Love Is In The Air, But So Are Canine STDs
Birds do it, bees do it… even dog breeds do it! Experts say the “talk” with your dogs should include canine sexually transmitted diseases.
While we may poke a little fun at doggy Sexually Transmitted Diseases (STDs), they are truly no laughing matter. Many pet owners are not even aware that dogs are able to get, carry and share canine venereal diseases. It’s important to know all about them, especially when it comes to mothers who whelp puppies.
There are three common sexually transmitted diseases that most affect dogs–Brucellosis, Canine Herpesvirus and Canine Transmissible Venereal Tumors. Though the three are rare in a typical companion animal who has been spayed or neutered, these diseases can run wild in populations of stray or feral dogs. Dog breeders are also cautioned to screen their dogs for these diseases annually, just in case.
Brucellosis is the most common canine STD in the animal kingdom, though the least common in dogs, and is caused by bacteria. The bacterial infection is caused by Brucella canis, and strays with little to no access to consistent vet care are most at-risk. Because the risk population is largely homeless pets who are not spayed or neutered, your average domestic pet is unlikely to be affected.
That said, Brucellosis is spread through sex between dogs, and dogs can also become hosts for the bacteria when they come in contact with or ingest urine of an affected dog. Should your dog accidentally have a little romp with the local stray stud of the neighborhood, she may be at risk. An infected mother will most likely give birth to stillborn puppies because of the bacteria, and contact with that placental tissue may also infect other dogs.
Brucellosis is manageable, though there is no complete cure, and check with your vet should anything unexpected occur. Brucellosis is another reason why spaying or neutering is so important.
Canine Herpesvirus sounds just like you might think–the canine version of ‘herpes’. Also called CHV, it is the most widespread of dog STDs. There are estimates that up to 70% of dogs may actually carry the virus, though most who have it do so in latent or dormant form. As with Brucellosis, the greatest at-risk population is stray/wild or feral dogs, but in breeding situations with sexually active dogs, even in responsible breeding, there is some risk. Typically, CHV can produce ‘fading puppy syndrome,’ which is sadly recognized in puppies who contract the virus in the womb or shortly after they are born. In those situations, the virus is fatal and puppies do not live much longer than four weeks.
CHV is hard to detect because there are almost no visible symptoms (aside from sores, like in human cases), but newborns who are weak, lack appetites and have discolored faces may be showing signs, though often they pass before any action can be taken. The virus rests in the reproductive and respiratory systems of its host, so air transmission or bodily fluid passing (which means licking, sniffing and sexual transmission are not necessarily safe) are the most common ways it is passed on.

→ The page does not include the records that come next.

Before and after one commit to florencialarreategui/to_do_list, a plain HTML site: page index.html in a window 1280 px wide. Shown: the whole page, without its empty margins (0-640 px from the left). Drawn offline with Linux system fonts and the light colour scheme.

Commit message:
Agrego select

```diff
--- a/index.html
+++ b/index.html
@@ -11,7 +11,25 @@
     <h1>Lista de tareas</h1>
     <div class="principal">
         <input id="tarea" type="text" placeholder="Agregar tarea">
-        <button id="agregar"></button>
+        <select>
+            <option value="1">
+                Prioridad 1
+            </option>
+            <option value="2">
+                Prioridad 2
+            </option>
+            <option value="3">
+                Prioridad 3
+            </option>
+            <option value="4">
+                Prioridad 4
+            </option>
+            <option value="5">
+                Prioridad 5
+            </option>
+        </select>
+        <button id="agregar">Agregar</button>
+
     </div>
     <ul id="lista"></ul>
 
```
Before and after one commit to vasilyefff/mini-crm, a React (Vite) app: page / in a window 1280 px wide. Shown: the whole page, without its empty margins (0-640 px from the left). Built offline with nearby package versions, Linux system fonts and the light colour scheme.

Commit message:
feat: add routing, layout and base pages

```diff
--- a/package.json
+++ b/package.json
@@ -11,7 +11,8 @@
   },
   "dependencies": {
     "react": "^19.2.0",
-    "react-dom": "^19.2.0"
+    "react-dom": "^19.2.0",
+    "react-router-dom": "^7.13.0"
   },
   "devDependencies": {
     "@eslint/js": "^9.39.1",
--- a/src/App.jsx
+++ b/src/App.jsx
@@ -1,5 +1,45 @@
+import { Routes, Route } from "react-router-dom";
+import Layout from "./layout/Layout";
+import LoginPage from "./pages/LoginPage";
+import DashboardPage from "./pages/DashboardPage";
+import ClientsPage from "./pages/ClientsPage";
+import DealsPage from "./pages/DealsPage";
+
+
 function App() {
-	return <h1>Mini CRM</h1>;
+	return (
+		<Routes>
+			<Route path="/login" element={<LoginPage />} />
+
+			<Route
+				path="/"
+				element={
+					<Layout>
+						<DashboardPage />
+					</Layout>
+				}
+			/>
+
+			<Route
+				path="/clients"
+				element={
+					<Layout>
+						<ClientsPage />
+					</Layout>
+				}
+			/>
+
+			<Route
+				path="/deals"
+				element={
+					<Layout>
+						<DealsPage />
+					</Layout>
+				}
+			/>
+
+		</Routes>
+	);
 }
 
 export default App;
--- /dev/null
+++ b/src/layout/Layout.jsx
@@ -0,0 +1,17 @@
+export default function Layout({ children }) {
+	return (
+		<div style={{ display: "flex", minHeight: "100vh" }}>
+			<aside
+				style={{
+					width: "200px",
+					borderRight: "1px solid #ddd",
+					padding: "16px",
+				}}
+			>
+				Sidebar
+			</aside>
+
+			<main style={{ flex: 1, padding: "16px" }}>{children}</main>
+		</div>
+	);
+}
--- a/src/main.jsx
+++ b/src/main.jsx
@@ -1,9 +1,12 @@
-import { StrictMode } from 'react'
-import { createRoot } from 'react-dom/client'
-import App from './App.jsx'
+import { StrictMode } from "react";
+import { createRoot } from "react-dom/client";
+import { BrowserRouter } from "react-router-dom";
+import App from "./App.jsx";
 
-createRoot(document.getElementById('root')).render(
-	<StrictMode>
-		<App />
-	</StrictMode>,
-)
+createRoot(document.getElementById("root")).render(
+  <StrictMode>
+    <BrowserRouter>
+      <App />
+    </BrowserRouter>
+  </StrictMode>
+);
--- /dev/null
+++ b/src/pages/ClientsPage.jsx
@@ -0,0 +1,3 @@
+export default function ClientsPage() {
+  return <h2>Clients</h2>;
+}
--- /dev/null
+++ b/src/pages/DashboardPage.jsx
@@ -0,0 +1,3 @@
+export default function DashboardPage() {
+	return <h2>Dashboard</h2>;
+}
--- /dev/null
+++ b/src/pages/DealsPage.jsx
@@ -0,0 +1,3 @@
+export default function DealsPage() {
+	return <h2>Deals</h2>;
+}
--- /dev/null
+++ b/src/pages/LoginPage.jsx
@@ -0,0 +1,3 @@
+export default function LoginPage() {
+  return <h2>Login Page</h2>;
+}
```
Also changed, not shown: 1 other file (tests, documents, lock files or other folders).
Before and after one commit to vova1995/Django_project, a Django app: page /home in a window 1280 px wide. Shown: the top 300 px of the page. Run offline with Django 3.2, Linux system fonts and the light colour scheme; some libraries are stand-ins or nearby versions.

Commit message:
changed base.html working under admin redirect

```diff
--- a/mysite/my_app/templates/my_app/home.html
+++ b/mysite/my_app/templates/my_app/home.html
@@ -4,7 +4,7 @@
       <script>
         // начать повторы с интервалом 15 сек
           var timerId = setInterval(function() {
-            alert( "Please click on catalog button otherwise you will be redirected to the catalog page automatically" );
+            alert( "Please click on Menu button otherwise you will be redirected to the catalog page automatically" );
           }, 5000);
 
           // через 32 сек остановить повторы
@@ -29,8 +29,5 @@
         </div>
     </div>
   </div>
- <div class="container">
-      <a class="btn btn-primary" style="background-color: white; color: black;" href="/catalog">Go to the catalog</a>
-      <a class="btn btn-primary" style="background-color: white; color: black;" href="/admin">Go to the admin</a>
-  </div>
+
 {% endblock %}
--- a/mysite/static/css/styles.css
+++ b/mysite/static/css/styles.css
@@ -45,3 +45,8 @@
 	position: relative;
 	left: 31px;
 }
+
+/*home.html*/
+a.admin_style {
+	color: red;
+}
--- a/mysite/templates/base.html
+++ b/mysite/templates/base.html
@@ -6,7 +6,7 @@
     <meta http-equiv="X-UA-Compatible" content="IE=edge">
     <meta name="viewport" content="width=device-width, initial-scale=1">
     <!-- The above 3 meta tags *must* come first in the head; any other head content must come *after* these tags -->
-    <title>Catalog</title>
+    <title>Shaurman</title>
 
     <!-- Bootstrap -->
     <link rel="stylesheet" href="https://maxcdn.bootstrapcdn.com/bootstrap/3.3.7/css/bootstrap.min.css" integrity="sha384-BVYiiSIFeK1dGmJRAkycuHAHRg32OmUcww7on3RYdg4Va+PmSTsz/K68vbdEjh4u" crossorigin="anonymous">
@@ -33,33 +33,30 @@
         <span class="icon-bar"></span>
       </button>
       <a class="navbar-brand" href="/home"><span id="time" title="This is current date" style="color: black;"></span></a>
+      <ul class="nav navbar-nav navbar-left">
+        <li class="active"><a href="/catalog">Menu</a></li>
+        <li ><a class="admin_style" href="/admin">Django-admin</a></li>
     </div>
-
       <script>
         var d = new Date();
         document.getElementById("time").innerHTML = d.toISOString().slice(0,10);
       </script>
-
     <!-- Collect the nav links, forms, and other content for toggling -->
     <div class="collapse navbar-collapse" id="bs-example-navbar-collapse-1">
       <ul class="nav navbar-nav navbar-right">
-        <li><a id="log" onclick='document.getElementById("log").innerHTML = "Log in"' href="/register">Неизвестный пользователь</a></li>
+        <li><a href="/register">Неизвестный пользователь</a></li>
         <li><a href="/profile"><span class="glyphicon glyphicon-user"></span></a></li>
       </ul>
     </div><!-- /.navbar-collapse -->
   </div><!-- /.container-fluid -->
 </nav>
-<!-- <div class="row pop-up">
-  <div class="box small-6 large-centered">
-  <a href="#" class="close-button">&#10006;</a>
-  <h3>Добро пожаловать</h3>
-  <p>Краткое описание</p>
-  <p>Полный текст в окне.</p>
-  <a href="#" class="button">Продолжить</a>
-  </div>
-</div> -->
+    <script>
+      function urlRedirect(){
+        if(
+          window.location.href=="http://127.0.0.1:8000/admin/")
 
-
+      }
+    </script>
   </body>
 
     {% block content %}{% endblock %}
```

Again, spaying/neutering can help prevent getting the virus for those not already infected, and breeders should be concerned about making sure their dogs are virus free in any and all breeding situations. There is no vaccine or cure for CHV, but it is only spread from dog to dog, and humans will not catch it from their pet.
Canine Transmissible Venereal tumors (CTVT) are infectious tumors of cancer. They begin as pink/reddish growths (which are contagious) and are spread from dog to dog by licking or having direct contact with body fluids (either from the sore or through intercourse if the tumors are still internal as well).
As the cancer matures, the dog will start to show signs of growth outside, particularly if the cancer is undiagnosed and untreated. The tumors grow on the genitalia of males and females and can also spread on the dogs’ face before they begin to appear in other places.
Again, strays who have not been spayed or neutered are at the greatest risk for this cancer and unfortunately, when the disfiguring growths are finally recognized, the cancer has been growing for months and the prognosis for the dog is grim. CTVT is the most common of sexually transmitted diseases and though it has a high mortality rate in strays, in domestic pets, if caught early, the prognosis for full recovery is excellent.
Though chlamydia is a common human STD, the variety of bacterial chlamydia that dogs are susceptible to is not one they can contract through sex or even the bodily fluids of other dogs. Dog chlamydia differs from the typical human chlamydia you may be aware of because it is caused by a bacterium dogs catch when they rub their noses through dry bird poop. Humans can also contract this type of chlamydia, from birds only, but again, it is different than the type of sexually transmitted chlamydia humans more commonly get.
Sadly, the dogs at greatest risk for these conditions are the least cared for dogs–strays and feral/wild dogs. As more spay/neuter programs continue to work on decreasing the numbers of stray dogs everywhere, and in effect, hopefully that population will become less vulnerable. In the meantime, you can take actions by strongly considering spay and/or neuter procedures for your family pets as well.